Cy Young's secret for staying healthy and pitching into his 40s, "I had a good arm and legs," he once explained. "When I would go to spring training, I would never touch a ball for three weeks. Just would do a lot of walking and running. I never did any unnecessary throwing. I figured the old arm had just so many throws in it, and there wasn't any use wasting them. Like for instance, I never warmed up ten, fifteen minutes before a game like most pitchers do. I'd loosen up, three, four minutes. Five at the outside. And I never went to the bullpen. Oh, I'd relieve, all right plenty of times, but I went right from the bench to the box, and I'd take a few warm-up pitches and be ready. Then I had good control. I aimed to make the batter hit the ball, and I threw as few pitches as possible. That's why I was able to work every other day."

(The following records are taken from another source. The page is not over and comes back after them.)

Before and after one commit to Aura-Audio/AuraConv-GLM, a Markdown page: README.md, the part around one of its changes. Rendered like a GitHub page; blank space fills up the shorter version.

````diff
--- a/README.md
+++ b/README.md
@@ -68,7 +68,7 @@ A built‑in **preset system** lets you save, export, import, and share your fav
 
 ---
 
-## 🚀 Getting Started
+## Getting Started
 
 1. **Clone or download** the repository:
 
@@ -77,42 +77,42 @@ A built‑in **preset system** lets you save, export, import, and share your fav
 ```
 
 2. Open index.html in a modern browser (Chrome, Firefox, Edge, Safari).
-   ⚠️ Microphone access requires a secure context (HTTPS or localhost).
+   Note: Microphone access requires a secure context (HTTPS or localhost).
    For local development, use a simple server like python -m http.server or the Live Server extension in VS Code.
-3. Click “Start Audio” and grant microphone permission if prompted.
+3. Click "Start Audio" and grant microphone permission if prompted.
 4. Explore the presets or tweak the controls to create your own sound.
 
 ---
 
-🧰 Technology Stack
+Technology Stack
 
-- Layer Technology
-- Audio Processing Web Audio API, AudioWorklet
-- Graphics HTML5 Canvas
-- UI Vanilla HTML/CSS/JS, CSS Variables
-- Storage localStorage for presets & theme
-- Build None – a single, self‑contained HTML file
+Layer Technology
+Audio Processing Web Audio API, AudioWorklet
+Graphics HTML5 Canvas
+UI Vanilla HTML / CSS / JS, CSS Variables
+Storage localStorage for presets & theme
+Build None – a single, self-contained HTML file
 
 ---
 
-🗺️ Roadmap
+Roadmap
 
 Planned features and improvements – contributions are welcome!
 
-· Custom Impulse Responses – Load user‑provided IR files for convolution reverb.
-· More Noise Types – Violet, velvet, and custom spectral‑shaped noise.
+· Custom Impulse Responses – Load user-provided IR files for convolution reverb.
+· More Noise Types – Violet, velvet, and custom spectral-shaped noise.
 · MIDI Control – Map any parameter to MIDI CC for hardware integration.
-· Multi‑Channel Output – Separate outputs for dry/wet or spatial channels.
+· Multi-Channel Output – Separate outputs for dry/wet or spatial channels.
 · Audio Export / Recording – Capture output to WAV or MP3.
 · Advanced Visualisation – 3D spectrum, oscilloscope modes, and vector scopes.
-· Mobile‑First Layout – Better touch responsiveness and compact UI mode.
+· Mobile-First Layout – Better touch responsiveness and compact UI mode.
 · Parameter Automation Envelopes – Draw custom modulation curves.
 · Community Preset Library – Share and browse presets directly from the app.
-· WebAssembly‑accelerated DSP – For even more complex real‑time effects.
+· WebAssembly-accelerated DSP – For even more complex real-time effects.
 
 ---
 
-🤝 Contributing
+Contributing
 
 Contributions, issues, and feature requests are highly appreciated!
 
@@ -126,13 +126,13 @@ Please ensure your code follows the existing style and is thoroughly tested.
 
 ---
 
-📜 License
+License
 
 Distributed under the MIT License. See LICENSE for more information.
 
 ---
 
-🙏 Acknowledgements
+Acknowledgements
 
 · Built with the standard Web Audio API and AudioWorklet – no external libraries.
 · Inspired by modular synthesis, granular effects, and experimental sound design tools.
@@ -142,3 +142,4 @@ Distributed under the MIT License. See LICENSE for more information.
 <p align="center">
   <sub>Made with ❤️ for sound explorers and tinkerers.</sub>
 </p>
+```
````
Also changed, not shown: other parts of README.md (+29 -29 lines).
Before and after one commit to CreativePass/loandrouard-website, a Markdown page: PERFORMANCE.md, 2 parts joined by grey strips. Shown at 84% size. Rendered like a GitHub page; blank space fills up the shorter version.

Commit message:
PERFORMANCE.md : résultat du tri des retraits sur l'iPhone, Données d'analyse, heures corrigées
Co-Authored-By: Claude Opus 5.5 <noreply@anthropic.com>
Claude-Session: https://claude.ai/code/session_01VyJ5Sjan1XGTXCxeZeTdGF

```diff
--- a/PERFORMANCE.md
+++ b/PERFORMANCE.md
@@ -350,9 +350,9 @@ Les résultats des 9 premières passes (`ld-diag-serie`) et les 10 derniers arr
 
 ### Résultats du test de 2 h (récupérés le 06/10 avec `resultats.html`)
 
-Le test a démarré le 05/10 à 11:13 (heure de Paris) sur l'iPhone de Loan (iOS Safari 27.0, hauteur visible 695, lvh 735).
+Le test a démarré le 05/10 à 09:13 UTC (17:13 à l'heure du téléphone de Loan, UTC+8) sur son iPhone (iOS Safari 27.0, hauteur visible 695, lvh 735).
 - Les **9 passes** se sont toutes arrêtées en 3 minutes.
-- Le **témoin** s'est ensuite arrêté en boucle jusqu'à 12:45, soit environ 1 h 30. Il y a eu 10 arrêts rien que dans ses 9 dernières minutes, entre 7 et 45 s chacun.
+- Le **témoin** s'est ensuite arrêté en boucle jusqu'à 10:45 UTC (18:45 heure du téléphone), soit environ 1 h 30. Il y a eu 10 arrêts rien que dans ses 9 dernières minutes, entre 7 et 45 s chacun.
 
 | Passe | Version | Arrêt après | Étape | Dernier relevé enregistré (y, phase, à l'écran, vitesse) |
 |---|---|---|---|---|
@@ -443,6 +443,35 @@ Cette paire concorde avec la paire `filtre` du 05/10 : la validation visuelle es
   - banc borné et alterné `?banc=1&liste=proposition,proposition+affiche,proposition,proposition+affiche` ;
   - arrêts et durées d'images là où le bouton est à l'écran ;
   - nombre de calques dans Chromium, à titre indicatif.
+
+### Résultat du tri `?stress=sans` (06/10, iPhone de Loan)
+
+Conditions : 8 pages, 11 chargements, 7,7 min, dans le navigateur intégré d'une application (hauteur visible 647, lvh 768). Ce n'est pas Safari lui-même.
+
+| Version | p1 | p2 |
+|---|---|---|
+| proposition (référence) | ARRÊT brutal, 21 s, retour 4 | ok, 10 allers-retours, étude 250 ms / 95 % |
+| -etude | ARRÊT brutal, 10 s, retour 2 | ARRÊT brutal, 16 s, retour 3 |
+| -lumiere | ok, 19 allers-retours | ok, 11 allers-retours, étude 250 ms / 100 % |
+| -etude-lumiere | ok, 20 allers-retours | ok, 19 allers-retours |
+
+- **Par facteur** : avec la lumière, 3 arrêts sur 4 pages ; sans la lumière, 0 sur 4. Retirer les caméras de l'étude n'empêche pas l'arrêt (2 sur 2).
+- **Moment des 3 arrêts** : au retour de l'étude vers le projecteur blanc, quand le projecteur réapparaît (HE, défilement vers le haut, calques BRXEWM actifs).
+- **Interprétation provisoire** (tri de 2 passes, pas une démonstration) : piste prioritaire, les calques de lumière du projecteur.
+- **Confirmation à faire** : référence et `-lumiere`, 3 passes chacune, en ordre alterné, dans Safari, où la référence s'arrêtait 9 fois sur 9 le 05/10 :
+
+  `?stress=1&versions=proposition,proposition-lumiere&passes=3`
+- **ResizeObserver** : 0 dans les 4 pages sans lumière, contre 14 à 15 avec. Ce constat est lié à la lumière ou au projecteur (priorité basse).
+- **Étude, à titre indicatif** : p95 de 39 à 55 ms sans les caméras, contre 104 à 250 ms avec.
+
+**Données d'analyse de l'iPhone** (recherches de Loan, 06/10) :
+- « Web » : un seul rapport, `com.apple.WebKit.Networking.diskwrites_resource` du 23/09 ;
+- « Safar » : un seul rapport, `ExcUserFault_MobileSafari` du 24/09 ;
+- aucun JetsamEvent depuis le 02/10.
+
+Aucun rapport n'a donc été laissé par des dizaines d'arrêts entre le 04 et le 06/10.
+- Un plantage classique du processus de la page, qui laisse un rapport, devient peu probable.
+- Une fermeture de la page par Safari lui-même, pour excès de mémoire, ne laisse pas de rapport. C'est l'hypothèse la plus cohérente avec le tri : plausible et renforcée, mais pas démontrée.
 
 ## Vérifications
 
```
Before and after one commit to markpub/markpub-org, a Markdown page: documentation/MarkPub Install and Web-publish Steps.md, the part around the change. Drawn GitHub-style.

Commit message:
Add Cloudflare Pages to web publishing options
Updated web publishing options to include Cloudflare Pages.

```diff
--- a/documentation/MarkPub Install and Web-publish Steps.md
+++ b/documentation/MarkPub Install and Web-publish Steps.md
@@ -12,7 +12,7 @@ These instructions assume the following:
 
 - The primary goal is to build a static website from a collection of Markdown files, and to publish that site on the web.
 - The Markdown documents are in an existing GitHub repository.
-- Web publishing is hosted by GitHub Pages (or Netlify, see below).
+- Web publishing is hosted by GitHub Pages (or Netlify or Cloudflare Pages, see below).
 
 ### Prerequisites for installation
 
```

On August 13, 1908 the Boston Red Sox organized "Cy Young Day." For this unprecedented celebration the American League suspended all play so that an All Star team could be formed to take on Young and the Red Sox. 20,000 fans packed the Huntington Avenue Grounds and another 10,000 reportedly had to be turned away. Young pitched the first two innings of the game and could not even give a speech because he was so overcome with emotion.

Cy Young retired in 1911, after 22 seasons, at the age of 44. He had pitched three no-hitters in his career including a perfect game. He remains baseball's all time leader in wins (511), loses (316), innings (7,354+), complete games (749) and hits allowed (7092). He even saved 17 games in career, leading the league twice (1896 & 1903).

After his baseball career Young returned to rural Ohio roots to live out his days. He died in 1955 of a heart attack at the age of 88, the next year an award was created honoring the pitcher of the year. It was named the Cy Young award, ensuring that as long as major league baseball is played Cy Young's legacy will live on.

-David Zingler, April 2002

Young @

Simply Baseball Notebook

DISCLAIMER: All pictures are assumed to be in the public domain. No violation of copyright is intended here. If one of the photos above is not in the public domain, please notify us and it will be removed.